=== Section Start ===

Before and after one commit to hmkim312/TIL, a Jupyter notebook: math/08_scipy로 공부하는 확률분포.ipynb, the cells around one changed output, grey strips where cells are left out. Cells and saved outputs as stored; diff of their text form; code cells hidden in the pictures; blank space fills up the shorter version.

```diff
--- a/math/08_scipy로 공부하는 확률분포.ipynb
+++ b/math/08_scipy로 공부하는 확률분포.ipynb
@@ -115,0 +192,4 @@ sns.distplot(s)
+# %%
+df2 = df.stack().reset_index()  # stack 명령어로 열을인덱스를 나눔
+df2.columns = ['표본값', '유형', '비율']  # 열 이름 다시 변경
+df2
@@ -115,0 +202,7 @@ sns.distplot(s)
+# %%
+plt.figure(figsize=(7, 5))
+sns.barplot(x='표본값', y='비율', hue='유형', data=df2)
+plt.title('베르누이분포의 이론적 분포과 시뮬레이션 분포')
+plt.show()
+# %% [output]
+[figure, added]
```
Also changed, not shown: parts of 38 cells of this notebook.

=== Section End ===

▸ **Task directions**
Retype all of the entries precisely as they are.

▸ **Answer below**
Before and after one commit to hmkim312/TIL, a Jupyter notebook: math/08_scipy로 공부하는 확률분포.ipynb, the cells around one changed output, grey strips where cells are left out. Cells and saved outputs as stored; diff of their text form; code cells hidden in the pictures; blank space fills up the shorter version.

```diff
--- a/math/08_scipy로 공부하는 확률분포.ipynb
+++ b/math/08_scipy로 공부하는 확률분포.ipynb
@@ -115,0 +192,4 @@ sns.distplot(s)
+# %%
+df2 = df.stack().reset_index()  # stack 명령어로 열을인덱스를 나눔
+df2.columns = ['표본값', '유형', '비율']  # 열 이름 다시 변경
+df2
@@ -115,0 +202,7 @@ sns.distplot(s)
+# %%
+plt.figure(figsize=(7, 5))
+sns.barplot(x='표본값', y='비율', hue='유형', data=df2)
+plt.title('베르누이분포의 이론적 분포과 시뮬레이션 분포')
+plt.show()
+# %% [output]
+[figure, added]
```
Also changed, not shown: parts of 38 cells of this notebook.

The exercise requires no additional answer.